Sarah Michelle Gellar is, by modern standards of celebrity, a hermit. She isn't tweeting constantly, blabbing to media about every issue and her political positions are generally unknown.
She got married and stayed married, and unlike Angelina Jolie, her face isn't a fixture on tabloid magazine covers. She only surfaces when she's doing a project and wants to draw attention to it.
During the initial onslaught of #MeToo, I don't recall her expressing an opinion regarding "male feminist" uber-hypocrite Joss Whedon. Now, however, Buffy the Vampire Slayer has driven a stake into Whedon's tottering career.
I'm of two minds on Hollywood's infamous casting couch. On the one hand, it's exploitative and grossly immoral.
On the other hand, such things have always been part of show business. Throughout human history "actor" and "prostitute" have generally meant the same thing. It was only in the last few decades that performers began to climb the social ladder and become respectable as a class. I blame World War II, because so many entertainers (particularly movie stars like Clark Cable and Jimmy Stewart) dropped their careers and went to war. That gave show business a reputation for honor and decency that it didn't really deserve.
To put it another way, I don't think anyone goes into an industry notorious for nude sex scenes and thinks that everything is totally moral and proper. I'm not even going to mention the drugs and other goings on. When a producer or director points links couch performance to movie roles, the obvious thing to do is leave. Yes, it means giving up dreams of celebrity and fabulous wealth, but some prices are too high to pay. Life is all about self-denial.
However, not everyone is that strong, and predators have ways of boxing in their prey, which is why I think the only way to win "the fame game" is not to play.

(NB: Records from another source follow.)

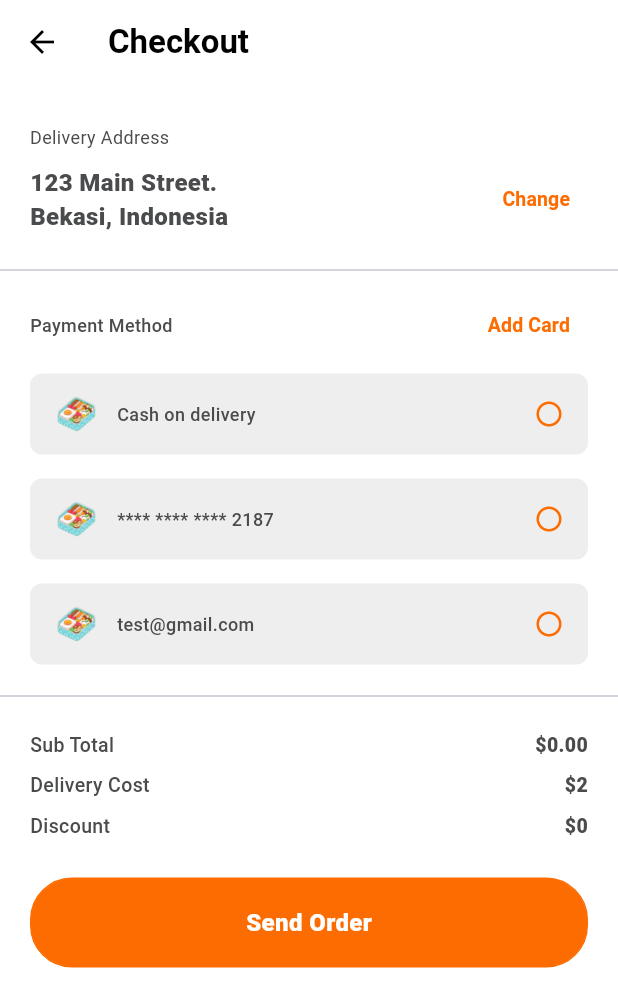
After one commit to ChrisGit889/eatzy_food_delivery, a Flutter app: the CheckoutScreen screen opened directly, on a phone screen of 412 x 824 dp. The commit adds this screen. Shown: the top 1007 px of the screen. Run offline on Flutter 3.47's test engine with Material 3 defaults, Android fonts, the phone set to English and light mode, and no system bars; our stand-ins replace carousel_slider, cloud_firestore, firebase_auth, firebase_core, google_fonts, shared_preferences and 1 more; accounts and stored records are empty.

Commit message:
Add CheckoutScreen with payment method selection and delivery address display

```diff
--- a/lib/constants.dart
+++ b/lib/constants.dart
@@ -1,3 +1,5 @@
 import 'dart:ui';
 
 const EATZY_ORANGE = Color(0xFFFD6C00);
+const primaryText = Color(0xff4A4B4D);
+const secondaryText = Color(0xff7C7D7E);
--- a/lib/data/dummy/dummy_data.dart
+++ b/lib/data/dummy/dummy_data.dart
@@ -5,6 +5,12 @@ class DummyData {
     'https://images.unsplash.com/photo-1504674900247-0877df9cc836',
     'https://images.unsplash.com/photo-1517248135467-4c7edcad34c4',
     'https://images.unsplash.com/photo-1525610553991-2bede1a236e2',
+  ];
+
+  List paymentArr = [
+    {"name": "Cash on delivery", "icon": "assets/images/pick.png"},
+    {"name": "**** **** **** 2187", "icon": "assets/images/pick.png"},
+    {"name": "test@gmail.com", "icon": "assets/images/pick.png"},
   ];
 
   List<String> foodImages = [
--- /dev/null
+++ b/lib/screens/cart/checkout_screen.dart
@@ -0,0 +1,297 @@
+import 'package:flutter/material.dart';
+import 'package:eatzy_food_delivery/constants.dart';
+import 'change_address_view.dart';
+import 'package:eatzy_food_delivery/data/dummy/dummy_data.dart';
+import 'package:provider/provider.dart';
+import 'package:eatzy_food_delivery/data/models/cart_model.dart';
+
+class CheckoutScreen extends StatefulWidget {
+  const CheckoutScreen({super.key});
+
+  @override
+  State<CheckoutScreen> createState() => _CheckoutScreenState();
+}
+
+class _CheckoutScreenState extends State<CheckoutScreen> {
+  int selectMethod = -1;
+
+  @override
+  Widget build(BuildContext context) {
+    return Scaffold(
+      appBar: AppBar(
+        title: const Text(
+          'Checkout',
+          style: TextStyle(color: Colors.black, fontWeight: FontWeight.bold),
+        ),
+        backgroundColor: Colors.white,
+        elevation: 0,
+        iconTheme: const IconThemeData(color: Colors.black),
+      ),
+      body: SingleChildScrollView(
+        child: Padding(
+          padding: const EdgeInsets.symmetric(vertical: 12.0),
+          child: Column(
+            children: [
+              // Delivery Address Section
+              Padding(
+                padding: const EdgeInsets.symmetric(
+                  vertical: 15,
+                  horizontal: 20,
+                ),
+                child: Column(
+                  crossAxisAlignment: CrossAxisAlignment.start,
+                  children: [
+                    Text(
+                      'Delivery Address',
+                      textAlign: TextAlign.center,
+                      style: TextStyle(fontSize: 12, color: primaryText),
+                    ),
+                    SizedBox(height: 9),
+                    Row(
+                      mainAxisAlignment: MainAxisAlignment.spaceBetween,
+                      children: [
+                        Expanded(
+                          child: Text(
+                            '123 Main Street.\nBekasi, Indonesia',
+                            style: TextStyle(
+                              fontSize: 16,
+                              fontWeight: FontWeight.w800,
+                              color: primaryText,
+                            ),
+                          ),
+                        ),
+                        const SizedBox(width: 5),
+                        TextButton(
+                          onPressed: () {
+                            Navigator.push(
+                              context,
+                              MaterialPageRoute(
+                                builder: (context) => const ChangeAddressView(),
+                              ),
+                            );
+                          },
+                          child: Text(
+                            'Change',
+                            textAlign: TextAlign.center,
+                            style: TextStyle(
+                              fontSize: 13,
+                              color: EATZY_ORANGE,
+                              fontWeight: FontWeight.w600,
+                            ),
+                          ),
+                        ),
+                      ],
+                    ),
+                  ],
+                ),
+              ),
+              const Divider(),
+
+              // Payment Method Section
+              Padding(
+                padding: const EdgeInsets.symmetric(
+                  horizontal: 20,
+                  vertical: 5,
+                ),
+                child: Column(
+                  crossAxisAlignment: CrossAxisAlignment.start,
+                  children: [
+                    Row(
+                      mainAxisAlignment: MainAxisAlignment.spaceBetween,
+                      children: [
+                        Text(
+                          "Payment Method",
+                          textAlign: TextAlign.center,
+                          style: TextStyle(
+                            fontSize: 12,
+                            color: primaryText,
+                            fontWeight: FontWeight.w500,
+                          ),
+                        ),
+                        TextButton.icon(
+                          onPressed: () {},
+                          label: Text(
+                            "Add Card",
+                            style: TextStyle(
+                              fontSize: 13,
+                              color: EATZY_ORANGE,
+                              fontWeight: FontWeight.w600,
+                            ),
+                          ),
+                        ),
+                      ],
+                    ),
+                    ListView.builder(
+                      padding: EdgeInsets.zero,
+                      shrinkWrap: true,
+                      itemCount: DummyData().paymentArr.length,
+                      itemBuilder: (context, index) {
+                        return Container(
+                          margin: const EdgeInsets.symmetric(vertical: 8),
+                          padding: const EdgeInsets.symmetric(
+                            vertical: 12,
+                            horizontal: 16,
+                          ),
+                          decoration: BoxDecoration(
+                            borderRadius: BorderRadius.circular(8),
+                            color: Colors.grey.shade200,
+                          ),
+                          child: Row(
+                            children: [
+                              Image.asset(
+                                DummyData().paymentArr[index]['icon'],
+                                width: 30,
+                                height: 30,
+                                fit: BoxFit.contain,
+                              ),
+                              const SizedBox(width: 12),
+                              Expanded(
+                                child: Text(
+                                  DummyData().paymentArr[index]['name'],
+                                  style: TextStyle(
+                                    fontSize: 12,
+                                    fontWeight: FontWeight.w500,
+                                    color: primaryText,
+                                  ),
+                                ),
+                              ),
+                              InkWell(
+                                onTap: () {
+                                  setState(() {
+                                    selectMethod = index;
+                                  });
+                                },
+                                child: Icon(
+                                  selectMethod == index
+                                      ? Icons.check_circle
+                                      : Icons.radio_button_off,
+                                  color: EATZY_ORANGE,
+                                  size: 20,
+                                ),
+                              ),
+                            ],
+                          ),
+                        );
+                      },
+                    ),
+                  ],
+                ),
+              ),
+
+              const Divider(),
+
+              // Order Summary Section
+              Consumer<CartModel>(
+                builder: (context, cart, child) => Padding(
+                  padding: EdgeInsets.symmetric(horizontal: 20),
+                  child: Column(
+                    crossAxisAlignment: CrossAxisAlignment.start,
+                    children: [
+                      const SizedBox(height: 15),
+                      Row(
+                        mainAxisAlignment: MainAxisAlignment.spaceBetween,
+                        children: [
+                          Text(
+                            "Sub Total",
+                            textAlign: TextAlign.center,
+                            style: TextStyle(
+                              color: primaryText,
+                              fontSize: 13,
+                              fontWeight: FontWeight.w500,
+                            ),
+                          ),
+                          Text(
+                            '\$${cart.totalPrice.toStringAsFixed(2)}',
+                            style: TextStyle(
+                              color: primaryText,
+                              fontSize: 13,
+                              fontWeight: FontWeight.w800,
+                            ),
+                          ),
+                        ],
+                      ),
+                      const SizedBox(height: 8),
+                      Row(
+                        mainAxisAlignment: MainAxisAlignment.spaceBetween,
+                        children: [
+                          Text(
+                            "Delivery Cost",
+                            textAlign: TextAlign.center,
+                            style: TextStyle(
+                              color: primaryText,
+                              fontSize: 13,
+                              fontWeight: FontWeight.w500,
+                            ),
+                          ),
+                          Text(
+                            '\$2',
+                            style: TextStyle(
+                              color: primaryText,
+                              fontSize: 13,
+                              fontWeight: FontWeight.w800,
+                            ),
+                          ),
+                        ],
+                      ),
+                      const SizedBox(height: 8),
+                      Row(
+                        mainAxisAlignment: MainAxisAlignment.spaceBetween,
+                        children: [
+                          Text(
+                            "Discount",
+                            textAlign: TextAlign.center,
+                            style: TextStyle(
+                              color: primaryText,
+                              fontSize: 13,
+                              fontWeight: FontWeight.w500,
+                            ),
+                          ),
+                          Text(
+                            '\$0',
+                            style: TextStyle(
+                              color: primaryText,
+                              fontSize: 13,
+                              fontWeight: FontWeight.w800,
+                            ),
+                          ),
+                        ],
+                      ),
+                    ],
+                  ),
+                ),
+              ),
+
+              // Send Order Button
+              Padding(
+                padding: const EdgeInsets.symmetric(
+                  horizontal: 20,
+                  vertical: 25,
+                ),
+                child: InkWell(
+                  onTap: () {},
+                  child: Container(
+                    height: 60,
+                    alignment: Alignment.center,
+                    decoration: BoxDecoration(
+                      border: Border.all(color: EATZY_ORANGE, width: 1),
+                      color: EATZY_ORANGE,
+                      borderRadius: BorderRadius.circular(28),
+                    ),
+                    child: Text(
+                      'Send Order',
+                      style: TextStyle(
+                        color: Colors.white,
+                        fontSize: 16,
+                        fontWeight: FontWeight.w800,
+                      ),
+                    ),
+                  ),
+                ),
+              ),
+            ],
+          ),
+        ),
+      ),
+    );
+  }
+}
```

The key issue seems to be not that bad people did bad things, but that they failed to honor their contract. The movie moguls of old really could make you a star if you catered to their whims. Nowadays, Hollywood's audience and reach continues to shrink. I'm not the first to note that Weinstein got dimed out in large part by middle-aged women whose careers had flatlined.
Whedon has similarly lost his golden touch, which makes his increasingly angry persona intolerable. Hollywood itself has a whole genre of films about washed-up stars and their despair.
The collapse of the studio system ushered in the era of the writer/producer/director auteur, and I think we're now seeing a similar collapse, with advanced yet affordable technology and online streaming allowing talented artists to bypass Hollywood altogether. The day of having to find a distributor or raise millions of dollars from backers are quickly fading. There is a massive audience hungry for content that Hollywood simply refuses to provide, and it will be interesting to see what comes next.
What that means is that the casting couch will have to find a new habitat. The social ostracism of former apex predators isn't so much about a shift in values as it is about a declining population of prey.